---------- DATASET EXTRACT ----------
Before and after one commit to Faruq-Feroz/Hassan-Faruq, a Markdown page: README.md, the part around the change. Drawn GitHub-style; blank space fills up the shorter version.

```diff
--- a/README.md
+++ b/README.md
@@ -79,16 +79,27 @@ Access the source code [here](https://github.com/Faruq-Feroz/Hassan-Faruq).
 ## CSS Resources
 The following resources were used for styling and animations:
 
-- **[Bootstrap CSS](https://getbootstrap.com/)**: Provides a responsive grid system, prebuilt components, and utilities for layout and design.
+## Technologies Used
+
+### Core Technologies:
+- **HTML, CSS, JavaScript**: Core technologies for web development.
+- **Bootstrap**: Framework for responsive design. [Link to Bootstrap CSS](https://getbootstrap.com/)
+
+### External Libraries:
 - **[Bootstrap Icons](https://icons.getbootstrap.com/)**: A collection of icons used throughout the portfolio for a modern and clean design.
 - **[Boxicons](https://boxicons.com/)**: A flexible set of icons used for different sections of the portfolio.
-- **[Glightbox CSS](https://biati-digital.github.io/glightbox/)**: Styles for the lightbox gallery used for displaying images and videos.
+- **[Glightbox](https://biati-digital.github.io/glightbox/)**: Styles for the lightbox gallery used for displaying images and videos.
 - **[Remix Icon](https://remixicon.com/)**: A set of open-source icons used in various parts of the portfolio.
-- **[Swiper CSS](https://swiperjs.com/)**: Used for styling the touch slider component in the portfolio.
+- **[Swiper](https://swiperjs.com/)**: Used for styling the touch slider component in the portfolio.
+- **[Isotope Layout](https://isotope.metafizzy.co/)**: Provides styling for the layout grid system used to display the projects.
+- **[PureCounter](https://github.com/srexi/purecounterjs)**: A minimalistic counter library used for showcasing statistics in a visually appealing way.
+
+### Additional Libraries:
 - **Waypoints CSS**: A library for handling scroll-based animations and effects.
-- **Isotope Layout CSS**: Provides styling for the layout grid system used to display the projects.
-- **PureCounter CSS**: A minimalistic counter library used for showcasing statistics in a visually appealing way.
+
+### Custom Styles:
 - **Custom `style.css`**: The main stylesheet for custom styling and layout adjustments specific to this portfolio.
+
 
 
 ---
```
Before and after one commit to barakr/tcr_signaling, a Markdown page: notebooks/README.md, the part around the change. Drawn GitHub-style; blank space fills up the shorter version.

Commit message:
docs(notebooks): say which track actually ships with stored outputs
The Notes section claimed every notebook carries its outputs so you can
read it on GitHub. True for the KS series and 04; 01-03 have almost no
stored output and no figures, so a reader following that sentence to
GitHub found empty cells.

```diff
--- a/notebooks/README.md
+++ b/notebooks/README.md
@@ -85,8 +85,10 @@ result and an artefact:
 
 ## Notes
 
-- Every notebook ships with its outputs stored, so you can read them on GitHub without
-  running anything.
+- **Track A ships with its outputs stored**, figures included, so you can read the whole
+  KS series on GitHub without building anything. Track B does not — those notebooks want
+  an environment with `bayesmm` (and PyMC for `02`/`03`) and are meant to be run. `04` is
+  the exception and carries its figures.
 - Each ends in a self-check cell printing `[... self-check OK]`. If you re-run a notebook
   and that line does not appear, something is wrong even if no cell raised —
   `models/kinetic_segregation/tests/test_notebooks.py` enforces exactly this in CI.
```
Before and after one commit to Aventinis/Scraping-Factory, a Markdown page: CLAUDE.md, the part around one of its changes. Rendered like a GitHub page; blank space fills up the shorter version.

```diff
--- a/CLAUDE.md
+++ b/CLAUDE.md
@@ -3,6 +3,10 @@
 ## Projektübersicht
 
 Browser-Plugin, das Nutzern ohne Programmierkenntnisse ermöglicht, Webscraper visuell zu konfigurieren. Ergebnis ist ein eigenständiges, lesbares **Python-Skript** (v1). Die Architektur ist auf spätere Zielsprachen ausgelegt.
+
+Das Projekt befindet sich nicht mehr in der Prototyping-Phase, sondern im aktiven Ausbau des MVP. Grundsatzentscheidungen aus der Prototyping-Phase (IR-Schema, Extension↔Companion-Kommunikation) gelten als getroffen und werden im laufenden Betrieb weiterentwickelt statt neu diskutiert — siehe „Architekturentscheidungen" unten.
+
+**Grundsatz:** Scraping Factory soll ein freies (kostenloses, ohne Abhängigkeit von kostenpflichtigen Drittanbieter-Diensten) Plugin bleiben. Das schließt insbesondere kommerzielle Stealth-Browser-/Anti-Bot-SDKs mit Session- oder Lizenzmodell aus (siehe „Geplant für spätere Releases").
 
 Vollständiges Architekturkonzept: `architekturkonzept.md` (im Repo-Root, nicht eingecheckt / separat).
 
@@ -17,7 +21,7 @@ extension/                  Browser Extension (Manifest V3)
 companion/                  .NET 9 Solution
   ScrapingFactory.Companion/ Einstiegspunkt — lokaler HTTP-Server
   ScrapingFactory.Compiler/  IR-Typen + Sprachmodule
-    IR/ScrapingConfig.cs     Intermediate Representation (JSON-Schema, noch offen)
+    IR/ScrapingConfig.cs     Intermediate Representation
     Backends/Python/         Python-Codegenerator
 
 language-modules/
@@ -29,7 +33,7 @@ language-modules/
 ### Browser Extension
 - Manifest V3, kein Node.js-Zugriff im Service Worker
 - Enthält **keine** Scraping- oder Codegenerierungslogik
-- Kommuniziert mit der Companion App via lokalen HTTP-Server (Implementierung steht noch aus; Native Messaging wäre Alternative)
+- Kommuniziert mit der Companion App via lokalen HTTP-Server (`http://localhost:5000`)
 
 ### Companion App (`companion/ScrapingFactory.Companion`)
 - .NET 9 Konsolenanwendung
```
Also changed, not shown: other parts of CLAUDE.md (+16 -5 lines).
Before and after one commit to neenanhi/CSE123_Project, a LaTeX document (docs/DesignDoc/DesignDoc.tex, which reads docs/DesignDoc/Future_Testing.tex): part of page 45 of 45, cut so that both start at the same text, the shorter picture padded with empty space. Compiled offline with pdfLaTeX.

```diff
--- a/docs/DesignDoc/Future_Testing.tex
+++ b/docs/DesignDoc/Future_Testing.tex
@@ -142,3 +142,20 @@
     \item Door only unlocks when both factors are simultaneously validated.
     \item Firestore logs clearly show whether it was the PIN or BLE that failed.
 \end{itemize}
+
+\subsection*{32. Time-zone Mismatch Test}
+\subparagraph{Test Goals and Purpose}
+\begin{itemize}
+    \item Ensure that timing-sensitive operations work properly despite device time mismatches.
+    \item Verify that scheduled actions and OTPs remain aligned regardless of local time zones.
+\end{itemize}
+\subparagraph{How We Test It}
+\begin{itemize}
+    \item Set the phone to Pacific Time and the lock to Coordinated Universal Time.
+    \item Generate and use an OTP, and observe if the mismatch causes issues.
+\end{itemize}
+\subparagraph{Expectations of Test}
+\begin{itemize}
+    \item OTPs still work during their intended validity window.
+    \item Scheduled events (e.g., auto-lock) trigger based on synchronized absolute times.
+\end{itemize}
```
----------
- TASK REQUIREMENTS:
Write out each line of the data above again, exactly as given.

- RESULT:
Before and after one commit to Faruq-Feroz/Hassan-Faruq, a Markdown page: README.md, the part around the change. Drawn GitHub-style; blank space fills up the shorter version.

```diff
--- a/README.md
+++ b/README.md
@@ -79,16 +79,27 @@ Access the source code [here](https://github.com/Faruq-Feroz/Hassan-Faruq).
 ## CSS Resources
 The following resources were used for styling and animations:
 
-- **[Bootstrap CSS](https://getbootstrap.com/)**: Provides a responsive grid system, prebuilt components, and utilities for layout and design.
+## Technologies Used
+
+### Core Technologies:
+- **HTML, CSS, JavaScript**: Core technologies for web development.
+- **Bootstrap**: Framework for responsive design. [Link to Bootstrap CSS](https://getbootstrap.com/)
+
+### External Libraries:
 - **[Bootstrap Icons](https://icons.getbootstrap.com/)**: A collection of icons used throughout the portfolio for a modern and clean design.
 - **[Boxicons](https://boxicons.com/)**: A flexible set of icons used for different sections of the portfolio.
-- **[Glightbox CSS](https://biati-digital.github.io/glightbox/)**: Styles for the lightbox gallery used for displaying images and videos.
+- **[Glightbox](https://biati-digital.github.io/glightbox/)**: Styles for the lightbox gallery used for displaying images and videos.
 - **[Remix Icon](https://remixicon.com/)**: A set of open-source icons used in various parts of the portfolio.
-- **[Swiper CSS](https://swiperjs.com/)**: Used for styling the touch slider component in the portfolio.
+- **[Swiper](https://swiperjs.com/)**: Used for styling the touch slider component in the portfolio.
+- **[Isotope Layout](https://isotope.metafizzy.co/)**: Provides styling for the layout grid system used to display the projects.
+- **[PureCounter](https://github.com/srexi/purecounterjs)**: A minimalistic counter library used for showcasing statistics in a visually appealing way.
+
+### Additional Libraries:
 - **Waypoints CSS**: A library for handling scroll-based animations and effects.
-- **Isotope Layout CSS**: Provides styling for the layout grid system used to display the projects.
-- **PureCounter CSS**: A minimalistic counter library used for showcasing statistics in a visually appealing way.
+
+### Custom Styles:
 - **Custom `style.css`**: The main stylesheet for custom styling and layout adjustments specific to this portfolio.
+
 
 
 ---
```
Before and after one commit to barakr/tcr_signaling, a Markdown page: notebooks/README.md, the part around the change. Drawn GitHub-style; blank space fills up the shorter version.

Commit message:
docs(notebooks): say which track actually ships with stored outputs
The Notes section claimed every notebook carries its outputs so you can
read it on GitHub. True for the KS series and 04; 01-03 have almost no
stored output and no figures, so a reader following that sentence to
GitHub found empty cells.

```diff
--- a/notebooks/README.md
+++ b/notebooks/README.md
@@ -85,8 +85,10 @@ result and an artefact:
 
 ## Notes
 
-- Every notebook ships with its outputs stored, so you can read them on GitHub without
-  running anything.
+- **Track A ships with its outputs stored**, figures included, so you can read the whole
+  KS series on GitHub without building anything. Track B does not — those notebooks want
+  an environment with `bayesmm` (and PyMC for `02`/`03`) and are meant to be run. `04` is
+  the exception and carries its figures.
 - Each ends in a self-check cell printing `[... self-check OK]`. If you re-run a notebook
   and that line does not appear, something is wrong even if no cell raised —
   `models/kinetic_segregation/tests/test_notebooks.py` enforces exactly this in CI.
```
Before and after one commit to Aventinis/Scraping-Factory, a Markdown page: CLAUDE.md, the part around one of its changes. Rendered like a GitHub page; blank space fills up the shorter version.

```diff
--- a/CLAUDE.md
+++ b/CLAUDE.md
@@ -3,6 +3,10 @@
 ## Projektübersicht
 
 Browser-Plugin, das Nutzern ohne Programmierkenntnisse ermöglicht, Webscraper visuell zu konfigurieren. Ergebnis ist ein eigenständiges, lesbares **Python-Skript** (v1). Die Architektur ist auf spätere Zielsprachen ausgelegt.
+
+Das Projekt befindet sich nicht mehr in der Prototyping-Phase, sondern im aktiven Ausbau des MVP. Grundsatzentscheidungen aus der Prototyping-Phase (IR-Schema, Extension↔Companion-Kommunikation) gelten als getroffen und werden im laufenden Betrieb weiterentwickelt statt neu diskutiert — siehe „Architekturentscheidungen" unten.
+
+**Grundsatz:** Scraping Factory soll ein freies (kostenloses, ohne Abhängigkeit von kostenpflichtigen Drittanbieter-Diensten) Plugin bleiben. Das schließt insbesondere kommerzielle Stealth-Browser-/Anti-Bot-SDKs mit Session- oder Lizenzmodell aus (siehe „Geplant für spätere Releases").
 
 Vollständiges Architekturkonzept: `architekturkonzept.md` (im Repo-Root, nicht eingecheckt / separat).
 
@@ -17,7 +21,7 @@ extension/                  Browser Extension (Manifest V3)
 companion/                  .NET 9 Solution
   ScrapingFactory.Companion/ Einstiegspunkt — lokaler HTTP-Server
   ScrapingFactory.Compiler/  IR-Typen + Sprachmodule
-    IR/ScrapingConfig.cs     Intermediate Representation (JSON-Schema, noch offen)
+    IR/ScrapingConfig.cs     Intermediate Representation
     Backends/Python/         Python-Codegenerator
 
 language-modules/
@@ -29,7 +33,7 @@ language-modules/
 ### Browser Extension
 - Manifest V3, kein Node.js-Zugriff im Service Worker
 - Enthält **keine** Scraping- oder Codegenerierungslogik
-- Kommuniziert mit der Companion App via lokalen HTTP-Server (Implementierung steht noch aus; Native Messaging wäre Alternative)
+- Kommuniziert mit der Companion App via lokalen HTTP-Server (`http://localhost:5000`)
 
 ### Companion App (`companion/ScrapingFactory.Companion`)
 - .NET 9 Konsolenanwendung
```
Also changed, not shown: other parts of CLAUDE.md (+16 -5 lines).
Before and after one commit to neenanhi/CSE123_Project, a LaTeX document (docs/DesignDoc/DesignDoc.tex, which reads docs/DesignDoc/Future_Testing.tex): part of page 45 of 45, cut so that both start at the same text, the shorter picture padded with empty space. Compiled offline with pdfLaTeX.

```diff
--- a/docs/DesignDoc/Future_Testing.tex
+++ b/docs/DesignDoc/Future_Testing.tex
@@ -142,3 +142,20 @@
     \item Door only unlocks when both factors are simultaneously validated.
     \item Firestore logs clearly show whether it was the PIN or BLE that failed.
 \end{itemize}
+
+\subsection*{32. Time-zone Mismatch Test}
+\subparagraph{Test Goals and Purpose}
+\begin{itemize}
+    \item Ensure that timing-sensitive operations work properly despite device time mismatches.
+    \item Verify that scheduled actions and OTPs remain aligned regardless of local time zones.
+\end{itemize}
+\subparagraph{How We Test It}
+\begin{itemize}
+    \item Set the phone to Pacific Time and the lock to Coordinated Universal Time.
+    \item Generate and use an OTP, and observe if the mismatch causes issues.
+\end{itemize}
+\subparagraph{Expectations of Test}
+\begin{itemize}
+    \item OTPs still work during their intended validity window.
+    \item Scheduled events (e.g., auto-lock) trigger based on synchronized absolute times.
+\end{itemize}
```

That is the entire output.